The RSVP Institute of Etiquette’s newest coed courses at the Graber Olive House in Ontario are on Sunday afternoons from 1:00 to 3:00 p.m.  Sign up your students now and they can join in the fun of learning etiquette.   

The RSVP Institute has been teaching social skills that are vital to making one's way gracefully through life, since 1990.
Teamwork helps them learn!
Students learn in a friendly and casual setting
 
The three, 2 hour classes are $75.00 per student & with our family discount, siblings pay only $55.00 each. Classes are from 1:00 to 3:00 p.m. The fee covers all classes, foods & handouts.


The classes focus on:
 
• Key Skills~ Basics, including; Introductions & Responses
 
• Dining Skills & Table Manners (w/foods served to practice dining skills)
 
• Manners; Home & Abroad, Cultural Diversity, Respect for Others
 
• Deflecting Peer Pressure, Tech Etiquette, “Thank you" notes
 
• Tricks to developing good eye contact, great posture, grooming
 
•Internet Manners, Cell Phone / Mobile Manners and Text Manners
 
• Advanced Manners that open doors, build friendships & more! 

Students of all ages find the classes fun and educational!
 
The Graber Olive House is located at: 315 E. Fourth Street,
 Ontario 91764   Phone  909-983-1761       

Registration forms with fee must be returned by Feb. 9th to secure registration!
Checks can be mailed to: RSVP 301 East Fourth Street, Ontario 91764

Questions? Would you like a registration form? 
Email mannersclass@gmail.com  
or call 909 923-5650      
                               Outside the 909 Area Code, call 800-891-RSVP

Sunday, January 6, 2013

Teaching Etiquette and Manners to Children

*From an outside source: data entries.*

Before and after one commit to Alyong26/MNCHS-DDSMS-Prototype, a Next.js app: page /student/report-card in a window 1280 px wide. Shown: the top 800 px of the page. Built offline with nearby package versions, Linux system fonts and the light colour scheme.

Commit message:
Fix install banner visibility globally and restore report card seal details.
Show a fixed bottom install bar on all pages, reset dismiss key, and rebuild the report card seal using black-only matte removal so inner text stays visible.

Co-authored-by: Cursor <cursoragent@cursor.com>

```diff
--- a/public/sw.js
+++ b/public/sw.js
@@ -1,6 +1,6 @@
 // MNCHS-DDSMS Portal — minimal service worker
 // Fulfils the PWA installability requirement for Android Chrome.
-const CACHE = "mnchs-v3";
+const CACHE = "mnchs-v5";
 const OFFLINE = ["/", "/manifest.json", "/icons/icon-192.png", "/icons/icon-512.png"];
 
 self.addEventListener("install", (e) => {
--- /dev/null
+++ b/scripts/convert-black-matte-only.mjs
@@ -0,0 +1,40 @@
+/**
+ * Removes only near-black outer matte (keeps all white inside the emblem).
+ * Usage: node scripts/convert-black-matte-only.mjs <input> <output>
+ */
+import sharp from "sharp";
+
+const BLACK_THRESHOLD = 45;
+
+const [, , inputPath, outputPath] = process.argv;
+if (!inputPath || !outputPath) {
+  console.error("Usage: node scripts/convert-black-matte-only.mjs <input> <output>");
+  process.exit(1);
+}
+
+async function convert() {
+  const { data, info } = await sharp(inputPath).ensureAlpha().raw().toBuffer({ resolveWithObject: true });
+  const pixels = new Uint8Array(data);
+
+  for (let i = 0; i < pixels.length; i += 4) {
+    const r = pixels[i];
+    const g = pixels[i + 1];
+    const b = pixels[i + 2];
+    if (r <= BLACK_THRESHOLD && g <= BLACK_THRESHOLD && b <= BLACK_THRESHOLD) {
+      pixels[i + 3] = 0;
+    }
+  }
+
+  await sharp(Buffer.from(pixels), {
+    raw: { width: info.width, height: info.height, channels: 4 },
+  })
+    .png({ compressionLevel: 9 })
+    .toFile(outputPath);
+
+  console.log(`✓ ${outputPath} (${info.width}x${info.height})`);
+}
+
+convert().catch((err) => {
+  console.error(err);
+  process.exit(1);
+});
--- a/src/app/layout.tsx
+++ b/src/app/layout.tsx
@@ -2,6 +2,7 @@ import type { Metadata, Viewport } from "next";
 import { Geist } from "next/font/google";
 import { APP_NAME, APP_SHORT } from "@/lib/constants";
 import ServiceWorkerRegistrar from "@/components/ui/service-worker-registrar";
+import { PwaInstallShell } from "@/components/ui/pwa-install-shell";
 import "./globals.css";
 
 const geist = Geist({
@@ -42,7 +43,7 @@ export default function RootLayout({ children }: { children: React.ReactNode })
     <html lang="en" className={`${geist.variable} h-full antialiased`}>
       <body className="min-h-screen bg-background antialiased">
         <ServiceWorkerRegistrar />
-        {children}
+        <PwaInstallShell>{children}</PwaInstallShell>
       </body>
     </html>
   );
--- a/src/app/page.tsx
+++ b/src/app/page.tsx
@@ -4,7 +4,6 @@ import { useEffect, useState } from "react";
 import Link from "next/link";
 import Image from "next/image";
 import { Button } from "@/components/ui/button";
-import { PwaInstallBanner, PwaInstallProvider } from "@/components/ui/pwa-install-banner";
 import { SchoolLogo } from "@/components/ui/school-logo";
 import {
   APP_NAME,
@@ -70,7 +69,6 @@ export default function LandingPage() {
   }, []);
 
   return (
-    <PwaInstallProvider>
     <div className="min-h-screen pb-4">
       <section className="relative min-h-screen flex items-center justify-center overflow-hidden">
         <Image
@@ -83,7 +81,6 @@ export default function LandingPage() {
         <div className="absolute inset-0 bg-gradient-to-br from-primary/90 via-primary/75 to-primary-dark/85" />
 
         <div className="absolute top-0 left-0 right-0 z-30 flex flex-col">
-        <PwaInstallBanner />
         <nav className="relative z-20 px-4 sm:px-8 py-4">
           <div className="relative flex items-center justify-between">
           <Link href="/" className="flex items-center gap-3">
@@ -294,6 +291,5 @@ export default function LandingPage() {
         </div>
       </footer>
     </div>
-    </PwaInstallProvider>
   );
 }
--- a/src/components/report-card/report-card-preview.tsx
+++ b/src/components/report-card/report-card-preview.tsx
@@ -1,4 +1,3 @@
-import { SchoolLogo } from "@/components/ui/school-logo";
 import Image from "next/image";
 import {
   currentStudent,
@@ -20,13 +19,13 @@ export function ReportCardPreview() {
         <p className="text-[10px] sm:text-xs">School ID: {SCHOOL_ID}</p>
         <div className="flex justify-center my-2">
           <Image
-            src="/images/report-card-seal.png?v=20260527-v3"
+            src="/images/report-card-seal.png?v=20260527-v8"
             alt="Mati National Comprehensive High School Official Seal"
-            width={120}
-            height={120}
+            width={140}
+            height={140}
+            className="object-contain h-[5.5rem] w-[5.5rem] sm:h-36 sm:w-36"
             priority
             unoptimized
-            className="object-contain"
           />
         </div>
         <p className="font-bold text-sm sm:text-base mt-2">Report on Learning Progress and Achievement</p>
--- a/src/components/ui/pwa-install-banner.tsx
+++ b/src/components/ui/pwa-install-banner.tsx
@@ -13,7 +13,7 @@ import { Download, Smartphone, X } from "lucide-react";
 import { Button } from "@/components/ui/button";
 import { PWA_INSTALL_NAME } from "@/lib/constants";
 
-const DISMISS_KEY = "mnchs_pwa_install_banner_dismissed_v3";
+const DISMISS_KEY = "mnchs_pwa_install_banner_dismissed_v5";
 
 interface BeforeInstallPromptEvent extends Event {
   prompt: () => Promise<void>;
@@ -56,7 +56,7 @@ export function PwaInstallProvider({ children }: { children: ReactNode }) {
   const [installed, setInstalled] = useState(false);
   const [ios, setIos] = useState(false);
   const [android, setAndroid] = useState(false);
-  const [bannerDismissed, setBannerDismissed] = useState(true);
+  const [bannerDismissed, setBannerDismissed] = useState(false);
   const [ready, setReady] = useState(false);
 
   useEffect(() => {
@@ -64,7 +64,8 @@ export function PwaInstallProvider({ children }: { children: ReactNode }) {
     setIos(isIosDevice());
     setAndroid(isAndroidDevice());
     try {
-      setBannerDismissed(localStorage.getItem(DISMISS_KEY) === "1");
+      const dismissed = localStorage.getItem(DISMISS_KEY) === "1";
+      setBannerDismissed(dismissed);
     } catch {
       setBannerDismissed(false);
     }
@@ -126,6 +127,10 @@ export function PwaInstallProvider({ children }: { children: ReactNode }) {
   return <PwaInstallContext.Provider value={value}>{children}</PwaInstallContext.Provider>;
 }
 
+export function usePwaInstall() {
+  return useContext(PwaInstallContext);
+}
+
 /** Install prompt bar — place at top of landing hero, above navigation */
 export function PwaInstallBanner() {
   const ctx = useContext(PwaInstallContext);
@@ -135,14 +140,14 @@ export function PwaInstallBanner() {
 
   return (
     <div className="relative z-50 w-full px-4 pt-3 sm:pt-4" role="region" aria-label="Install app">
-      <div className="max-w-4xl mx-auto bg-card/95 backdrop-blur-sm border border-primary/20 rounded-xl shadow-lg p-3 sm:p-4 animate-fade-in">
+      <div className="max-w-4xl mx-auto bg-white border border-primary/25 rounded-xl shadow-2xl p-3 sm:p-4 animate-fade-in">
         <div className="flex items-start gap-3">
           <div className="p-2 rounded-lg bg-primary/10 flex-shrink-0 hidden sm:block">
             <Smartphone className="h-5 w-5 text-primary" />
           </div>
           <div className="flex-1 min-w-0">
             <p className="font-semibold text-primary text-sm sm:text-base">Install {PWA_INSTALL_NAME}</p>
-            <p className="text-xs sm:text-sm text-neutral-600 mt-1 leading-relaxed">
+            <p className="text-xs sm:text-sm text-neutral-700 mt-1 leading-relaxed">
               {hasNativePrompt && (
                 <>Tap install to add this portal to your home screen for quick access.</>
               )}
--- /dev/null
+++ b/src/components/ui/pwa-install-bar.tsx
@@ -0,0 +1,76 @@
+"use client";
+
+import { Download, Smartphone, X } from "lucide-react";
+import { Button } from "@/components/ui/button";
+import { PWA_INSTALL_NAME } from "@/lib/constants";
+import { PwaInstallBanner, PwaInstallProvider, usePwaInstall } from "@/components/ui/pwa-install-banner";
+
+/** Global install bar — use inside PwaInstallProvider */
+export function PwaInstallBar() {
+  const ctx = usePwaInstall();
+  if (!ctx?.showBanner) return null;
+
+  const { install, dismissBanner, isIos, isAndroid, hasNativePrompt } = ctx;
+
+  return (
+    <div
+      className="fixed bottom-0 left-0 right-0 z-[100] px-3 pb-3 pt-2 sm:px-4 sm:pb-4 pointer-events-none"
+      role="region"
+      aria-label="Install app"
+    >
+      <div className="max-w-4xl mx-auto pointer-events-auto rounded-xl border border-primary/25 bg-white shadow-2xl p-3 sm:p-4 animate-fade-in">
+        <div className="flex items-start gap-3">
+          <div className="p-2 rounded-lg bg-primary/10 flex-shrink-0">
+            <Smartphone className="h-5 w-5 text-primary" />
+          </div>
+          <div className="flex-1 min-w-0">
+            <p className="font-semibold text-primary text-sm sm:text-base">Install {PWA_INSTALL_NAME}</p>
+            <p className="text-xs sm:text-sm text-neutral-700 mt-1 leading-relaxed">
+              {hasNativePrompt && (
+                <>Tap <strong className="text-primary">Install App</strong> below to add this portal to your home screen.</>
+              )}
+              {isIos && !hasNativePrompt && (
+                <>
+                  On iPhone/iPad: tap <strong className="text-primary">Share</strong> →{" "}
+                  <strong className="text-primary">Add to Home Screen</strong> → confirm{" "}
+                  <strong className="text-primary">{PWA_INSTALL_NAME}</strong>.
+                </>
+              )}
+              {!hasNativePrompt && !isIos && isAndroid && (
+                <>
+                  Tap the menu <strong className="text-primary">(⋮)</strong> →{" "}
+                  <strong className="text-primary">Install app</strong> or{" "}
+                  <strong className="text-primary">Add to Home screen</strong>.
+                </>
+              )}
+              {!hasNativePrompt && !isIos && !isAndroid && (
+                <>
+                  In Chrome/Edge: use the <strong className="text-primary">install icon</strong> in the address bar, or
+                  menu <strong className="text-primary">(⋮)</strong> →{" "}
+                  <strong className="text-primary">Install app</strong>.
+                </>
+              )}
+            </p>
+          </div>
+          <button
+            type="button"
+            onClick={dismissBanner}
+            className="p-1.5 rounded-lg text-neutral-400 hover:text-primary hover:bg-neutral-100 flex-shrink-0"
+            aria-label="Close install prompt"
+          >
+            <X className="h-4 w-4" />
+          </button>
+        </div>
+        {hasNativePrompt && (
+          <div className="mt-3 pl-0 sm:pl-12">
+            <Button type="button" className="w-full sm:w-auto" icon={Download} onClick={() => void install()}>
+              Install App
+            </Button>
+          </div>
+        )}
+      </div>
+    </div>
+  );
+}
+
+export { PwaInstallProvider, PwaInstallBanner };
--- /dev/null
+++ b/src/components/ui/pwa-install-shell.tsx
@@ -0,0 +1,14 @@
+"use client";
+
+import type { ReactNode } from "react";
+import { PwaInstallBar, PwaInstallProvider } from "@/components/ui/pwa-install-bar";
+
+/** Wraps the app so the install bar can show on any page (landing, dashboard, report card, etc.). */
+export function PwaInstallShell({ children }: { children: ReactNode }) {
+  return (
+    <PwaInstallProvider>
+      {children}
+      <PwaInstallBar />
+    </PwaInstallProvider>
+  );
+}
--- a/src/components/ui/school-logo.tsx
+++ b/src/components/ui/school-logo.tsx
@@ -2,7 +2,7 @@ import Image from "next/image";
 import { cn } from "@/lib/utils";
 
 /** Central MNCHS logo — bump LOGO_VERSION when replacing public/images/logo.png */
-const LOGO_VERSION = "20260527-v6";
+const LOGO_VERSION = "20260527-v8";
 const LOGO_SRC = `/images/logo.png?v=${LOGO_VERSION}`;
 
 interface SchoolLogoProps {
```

Due to an injury just prior to Christmas, Maura has not been able to blog. She hopes to be able to put another post up later this week. Thanks to her brother, we were able to post on to YouTube another of her numerous television appearances from over the years.  Look for another of her posts later this week.